Stored data entries:
------------------------

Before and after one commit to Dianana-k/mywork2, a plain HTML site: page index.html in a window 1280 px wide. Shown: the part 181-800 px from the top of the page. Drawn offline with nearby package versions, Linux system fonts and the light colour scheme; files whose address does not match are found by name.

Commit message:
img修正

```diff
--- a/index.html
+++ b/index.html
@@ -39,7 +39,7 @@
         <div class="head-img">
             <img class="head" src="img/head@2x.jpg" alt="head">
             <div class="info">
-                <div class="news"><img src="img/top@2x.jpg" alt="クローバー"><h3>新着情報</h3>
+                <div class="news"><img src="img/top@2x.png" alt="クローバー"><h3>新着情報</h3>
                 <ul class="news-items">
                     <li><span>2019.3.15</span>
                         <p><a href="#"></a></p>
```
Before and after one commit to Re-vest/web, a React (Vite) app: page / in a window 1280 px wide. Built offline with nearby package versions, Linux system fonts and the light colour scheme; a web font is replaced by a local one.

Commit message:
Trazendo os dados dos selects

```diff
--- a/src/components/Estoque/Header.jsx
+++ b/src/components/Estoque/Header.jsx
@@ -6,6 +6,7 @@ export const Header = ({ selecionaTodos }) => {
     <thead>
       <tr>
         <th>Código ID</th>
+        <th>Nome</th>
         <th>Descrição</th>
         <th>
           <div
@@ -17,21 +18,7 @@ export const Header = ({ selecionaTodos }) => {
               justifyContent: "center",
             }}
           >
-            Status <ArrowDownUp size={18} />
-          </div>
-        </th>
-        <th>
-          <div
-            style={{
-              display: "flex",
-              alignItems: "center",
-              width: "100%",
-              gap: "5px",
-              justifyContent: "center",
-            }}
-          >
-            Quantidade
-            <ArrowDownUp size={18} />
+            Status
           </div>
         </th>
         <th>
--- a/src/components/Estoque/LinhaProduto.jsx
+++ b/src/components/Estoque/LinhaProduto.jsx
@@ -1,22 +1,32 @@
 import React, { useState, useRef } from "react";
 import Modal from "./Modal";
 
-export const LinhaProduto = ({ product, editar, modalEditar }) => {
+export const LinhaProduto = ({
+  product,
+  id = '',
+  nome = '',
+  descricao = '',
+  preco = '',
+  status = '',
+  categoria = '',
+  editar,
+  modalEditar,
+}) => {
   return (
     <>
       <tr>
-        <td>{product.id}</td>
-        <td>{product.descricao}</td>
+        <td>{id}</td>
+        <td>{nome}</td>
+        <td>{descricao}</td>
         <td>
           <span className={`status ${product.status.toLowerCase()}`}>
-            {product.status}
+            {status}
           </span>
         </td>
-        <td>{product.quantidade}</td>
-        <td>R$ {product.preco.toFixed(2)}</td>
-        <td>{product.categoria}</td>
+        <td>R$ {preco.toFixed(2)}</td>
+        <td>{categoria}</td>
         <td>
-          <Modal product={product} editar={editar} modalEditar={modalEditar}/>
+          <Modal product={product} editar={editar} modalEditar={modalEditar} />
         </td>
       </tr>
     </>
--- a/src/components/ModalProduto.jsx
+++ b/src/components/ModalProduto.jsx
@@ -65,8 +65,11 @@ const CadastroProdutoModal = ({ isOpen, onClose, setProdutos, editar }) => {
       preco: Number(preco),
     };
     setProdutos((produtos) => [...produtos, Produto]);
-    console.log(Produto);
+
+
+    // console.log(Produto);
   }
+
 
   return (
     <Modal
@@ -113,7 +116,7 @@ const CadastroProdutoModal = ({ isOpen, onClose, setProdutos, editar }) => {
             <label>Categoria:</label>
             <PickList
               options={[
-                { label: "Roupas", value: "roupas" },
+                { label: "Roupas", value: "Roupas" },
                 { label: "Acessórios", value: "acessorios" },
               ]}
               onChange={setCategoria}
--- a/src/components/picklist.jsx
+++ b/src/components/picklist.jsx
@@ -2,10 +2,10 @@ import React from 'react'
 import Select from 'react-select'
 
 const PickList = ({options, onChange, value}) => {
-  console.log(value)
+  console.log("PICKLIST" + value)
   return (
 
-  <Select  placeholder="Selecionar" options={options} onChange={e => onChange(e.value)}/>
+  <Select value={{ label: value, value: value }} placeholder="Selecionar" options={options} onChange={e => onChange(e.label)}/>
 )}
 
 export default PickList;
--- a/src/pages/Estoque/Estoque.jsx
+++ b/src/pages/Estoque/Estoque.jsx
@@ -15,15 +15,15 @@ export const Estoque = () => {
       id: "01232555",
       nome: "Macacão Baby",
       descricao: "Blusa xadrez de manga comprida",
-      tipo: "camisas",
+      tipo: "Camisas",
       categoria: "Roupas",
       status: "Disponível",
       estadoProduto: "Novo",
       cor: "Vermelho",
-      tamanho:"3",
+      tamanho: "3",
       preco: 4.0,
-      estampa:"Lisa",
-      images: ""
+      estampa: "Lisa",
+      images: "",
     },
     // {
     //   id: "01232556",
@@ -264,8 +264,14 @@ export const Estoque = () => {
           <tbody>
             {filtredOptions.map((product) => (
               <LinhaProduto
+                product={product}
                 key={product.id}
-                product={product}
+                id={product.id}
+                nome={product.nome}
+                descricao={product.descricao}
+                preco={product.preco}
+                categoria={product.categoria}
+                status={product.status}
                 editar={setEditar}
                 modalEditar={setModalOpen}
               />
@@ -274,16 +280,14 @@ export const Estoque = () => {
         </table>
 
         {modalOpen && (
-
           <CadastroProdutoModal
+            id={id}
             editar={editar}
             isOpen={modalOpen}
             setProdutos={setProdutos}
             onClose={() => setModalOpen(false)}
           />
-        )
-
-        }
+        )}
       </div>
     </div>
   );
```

------------------------

* **What is required**:
From the entries above, pull out each line that includes "setProdutos".

* **Answer to this problem**:
@@ -65,8 +65,11 @@ const CadastroProdutoModal = ({ isOpen, onClose, setProdutos, editar }) => {
     setProdutos((produtos) => [...produtos, Produto]);
@@ -113,7 +116,7 @@ const CadastroProdutoModal = ({ isOpen, onClose, setProdutos, editar }) => {
             setProdutos={setProdutos}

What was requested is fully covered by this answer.